PROBLEM TO WORK ON:
Copy the data exactly. Images are to be left out.

────────────────────

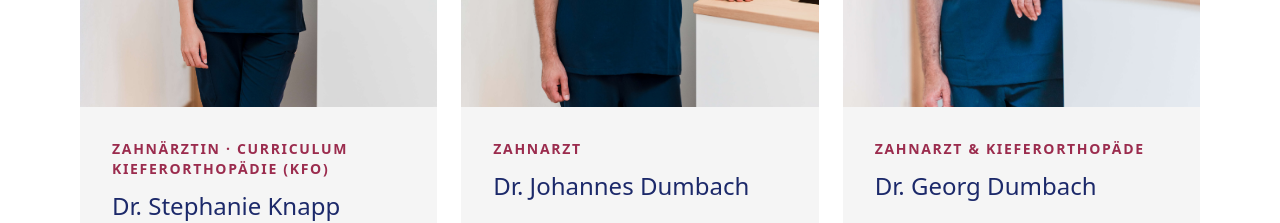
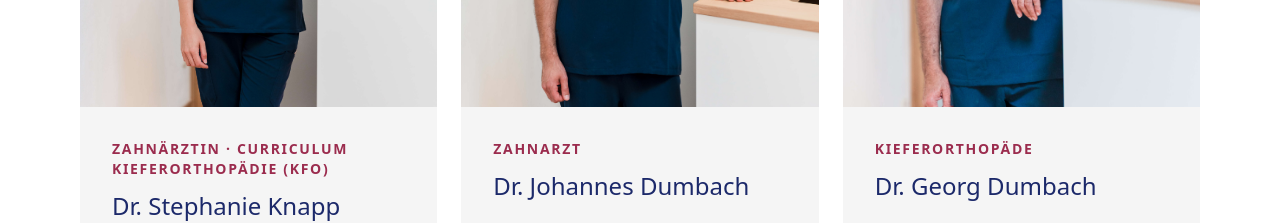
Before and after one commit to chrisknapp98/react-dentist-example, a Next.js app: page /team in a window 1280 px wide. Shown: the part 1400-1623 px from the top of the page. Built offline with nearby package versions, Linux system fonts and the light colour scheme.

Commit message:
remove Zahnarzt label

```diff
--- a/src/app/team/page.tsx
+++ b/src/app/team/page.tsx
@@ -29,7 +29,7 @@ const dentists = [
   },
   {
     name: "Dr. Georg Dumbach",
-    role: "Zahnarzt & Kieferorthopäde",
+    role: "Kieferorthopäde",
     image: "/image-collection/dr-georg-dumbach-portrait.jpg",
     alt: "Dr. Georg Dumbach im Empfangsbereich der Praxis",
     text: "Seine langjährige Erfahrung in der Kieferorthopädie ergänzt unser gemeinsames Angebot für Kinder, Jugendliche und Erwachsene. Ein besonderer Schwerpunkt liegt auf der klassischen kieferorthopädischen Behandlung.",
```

────────────────────

EXERCISE ANSWER:
Before and after one commit to chrisknapp98/react-dentist-example, a Next.js app: page /team in a window 1280 px wide. Shown: the part 1400-1623 px from the top of the page. Built offline with nearby package versions, Linux system fonts and the light colour scheme.

Commit message:
remove Zahnarzt label

```diff
--- a/src/app/team/page.tsx
+++ b/src/app/team/page.tsx
@@ -29,7 +29,7 @@ const dentists = [
   },
   {
     name: "Dr. Georg Dumbach",
-    role: "Zahnarzt & Kieferorthopäde",
+    role: "Kieferorthopäde",
     image: "/image-collection/dr-georg-dumbach-portrait.jpg",
     alt: "Dr. Georg Dumbach im Empfangsbereich der Praxis",
     text: "Seine langjährige Erfahrung in der Kieferorthopädie ergänzt unser gemeinsames Angebot für Kinder, Jugendliche und Erwachsene. Ein besonderer Schwerpunkt liegt auf der klassischen kieferorthopädischen Behandlung.",
```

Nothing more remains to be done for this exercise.